“That means Black lives, white lives, Hispanic lives, Asian lives, Christian lives, Muslim lives — shout with me — all lives matter,” Burns added.

To add insult to injury, Burns borrowed content from Dr. Martin Luther King Jr’s “I Have Seen the Mountaintop” speech to get the crowd hyped.

“Together — not as black Americans, white Americans, brown Americans, yellow Americans, or red Americans, but just as Americans, — and together as Americans, we will get to the Promised Land. And the Promised Land is a place where jobs have returned back to this country, where college degrees replace mass incarcerations, and no matter what terrorist group that tries to destroy our way of life, we will rise from the ashes! We will never die! We will always fly! And you know why? Because we are the United States of America!” #BoyBye

via Michael Cohen's Twitter

via Michael Cohen’s Twitter

3. Pastor Darrell Scott, a senior pastor at the New Spirit Revival Center in Cleveland Heights, Ohio, had this to say: “Donald Trump knows that for all of the sharp elbows, and all of the sharp words, and all of the bruised egos, and all of the hurt feelings, the art of the deal is bringing people together, to unify, and to get them from no to yes. That means problem solving, it means finding common ground, and then moving forward. Donald Trump has done that for himself for 30 years: and he now wants to take that experience to get the best deal for America and the best deal for all Americans.”

Scott, a key African American advisor, has served as a liaison between the billionaire businessman and the Black evangelical community and is a board member of the National Diversity Coalition for Trump, whom he believes “will now rebuild the broken trust that now exists between our citizens and our government, which over the last eight years has brought the rhetoric of hope, but the reality of higher minority unemployment, crime, drug use, with more civil unrest and national distress.”

He adds, “I truly believe that nothing will prevent Donald Trump from doing everything in his power to create an America and to become a president that everyone can be proud of.”

Sheriff David Clarke of Milwaukee County via YouTube

Sheriff David Clarke of Milwaukee County via YouTube

4. Sheriff David Clarke of Milwaukee County delivered a Blue Lives Matter speech at the Republican National Convention.

“Ladies and gentlemen, I would like to make something very clear: Blue Lives Matter in America!” Clarke said.

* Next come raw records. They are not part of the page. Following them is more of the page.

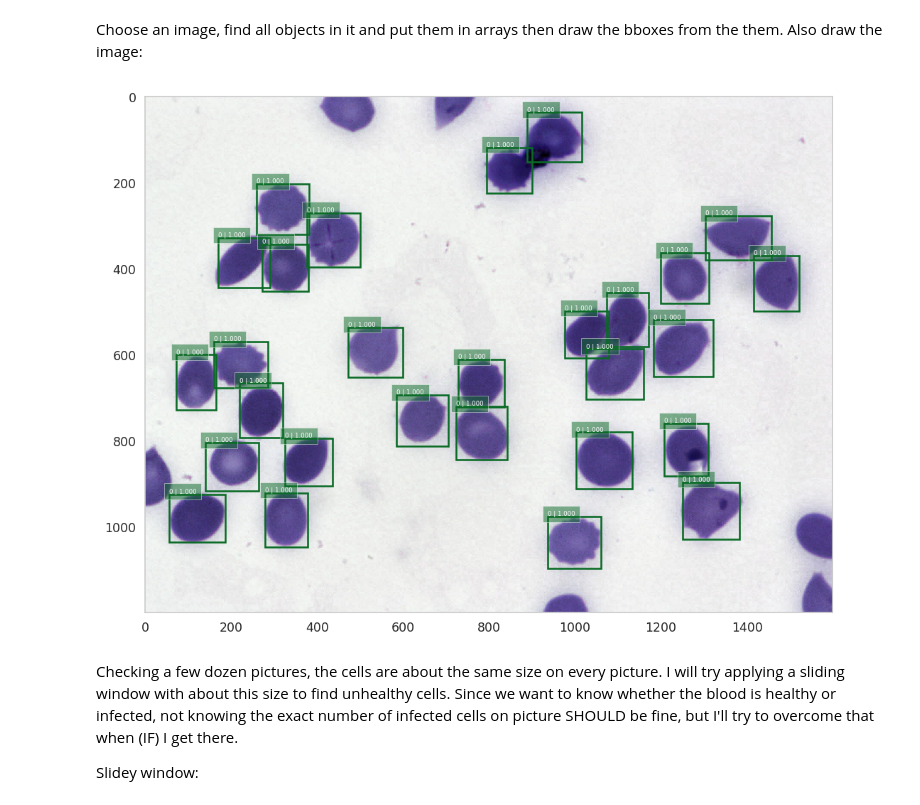
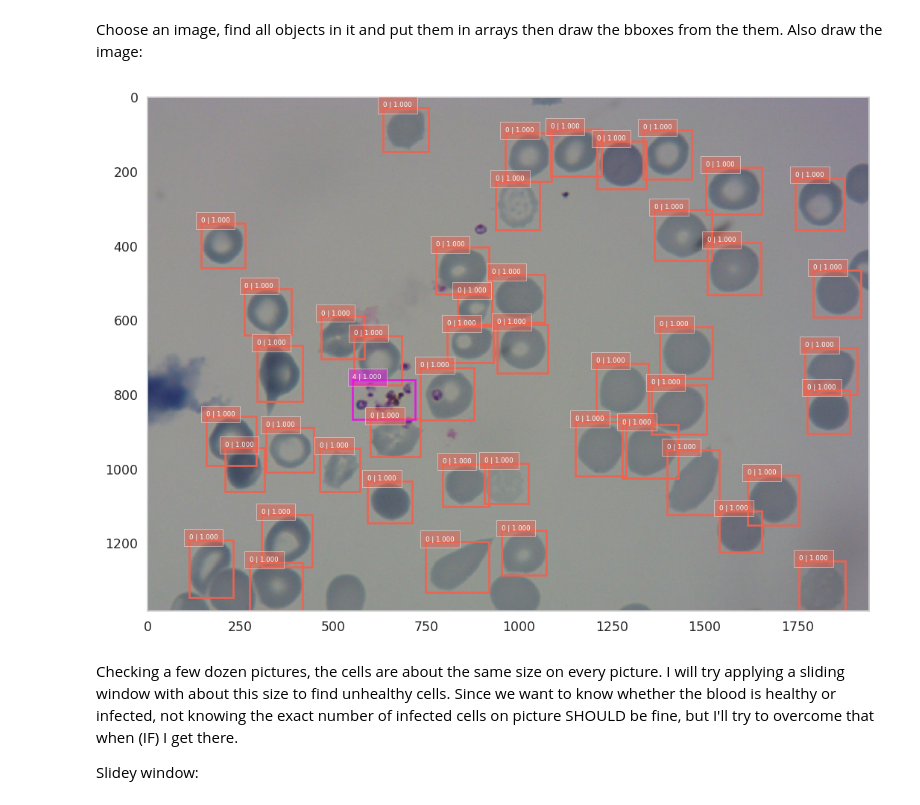
Before and after one commit to Lasulux/Midterm_Project, a Jupyter notebook: Malaria.ipynb, the cells around one changed output. Drawn from its saved outputs; the diff is of its cells as text; code cells hidden in the pictures.

```diff
--- a/Malaria.ipynb
+++ b/Malaria.ipynb
@@ -129,29 +141,29 @@ test_df.sample(5)
 # %% [markdown]
 Choose an image, find all objects in it and put them in arrays then draw the bboxes from the them. Also draw the image:
 # %%
-test_row = train_df.iloc[10]
+test_row = test_df.iloc[3]
 def show_image_boxes(in_row, ax=None):
     c_img = imread('drive/My Drive/malaria-bounding-boxes/malaria/malaria/' + in_row['path'])
     lab_img = np.zeros((c_img.shape[0], c_img.shape[1]), dtype='int')
     classes=[]
     scores=[]
     bboxes=[]
     for c_obj in in_row['objects']:
         bbx1 = c_obj['bounding_box']['minimum']['r']/lab_img.shape[0]
         bby1 = c_obj['bounding_box']['minimum']['c']/lab_img.shape[1]
         bbx2 = c_obj['bounding_box']['maximum']['r']/lab_img.shape[0]
         bby2 = c_obj['bounding_box']['maximum']['c']/lab_img.shape[1]
         classes.append(cat_to_num(c_obj['category']))
         scores.append(1.00)
         bboxes.append([bbx1,bby1,bbx2,bby2])
     bboxes=np.array(bboxes)
     classes=np.array(classes)
     scores=np.array(scores)
     bboxes=np.reshape(bboxes,(-1,4))
     plt_bboxes(c_img, classes, scores, bboxes)
 show_image_boxes(test_row)
 # %% [output]
-[figure, old version]
+[figure, new version]
 # %% [markdown]
 Checking a few dozen pictures, the cells are about the same size on every picture. I will try applying a sliding window with about this size to find unhealthy cells. Since we want to know whether the blood is healthy or infected, not knowing the exact number of infected cells on picture SHOULD be fine, but I'll try to overcome that when (IF) I get there.
 
```
Also changed, not shown: parts of 12 cells of this notebook.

“I stand before you tonight with a heavy heart, as the law enforcement community prepares to bury three of the Louisiana, Baton Rogue’s finest. But there is some good news coming out of Baltimore, Maryland, as Lt. Brian Rice was acquitted on all charges, and the malicious prosecution of activist state’s attorney Marilyn Mosby.”

He continued, “In 1963, Dr. Martin Luther King Jr. wrote passionately about ‘the interrelatedness of all communities and states’ and about our ‘inescapable network of mutuality, tying us in a single garment of destiny.

“What we witnessed in Ferguson, in Baltimore, and in Baton Rouge was a collapse of social order. So many of the actions of the Occupy movement and Black Lives Matter transcend peaceful protest, and violates the code of conduct we rely on. I call it anarchy.”

Candidate for US Senate Darryl Glenn retweeted via Twitter

5. Republican candidate for US Senate Darryl Glenn delivered his speech on the first day of the Republican National Convention on July 18, 2016.

“This president ran to be commander in chief. Unfortunately his rhetoric has made him divider in chief,” Glenn said of President Barack Obama. “We can bring this country together. But we must realize that our heroes in blue are part of the solution, and not the problem.”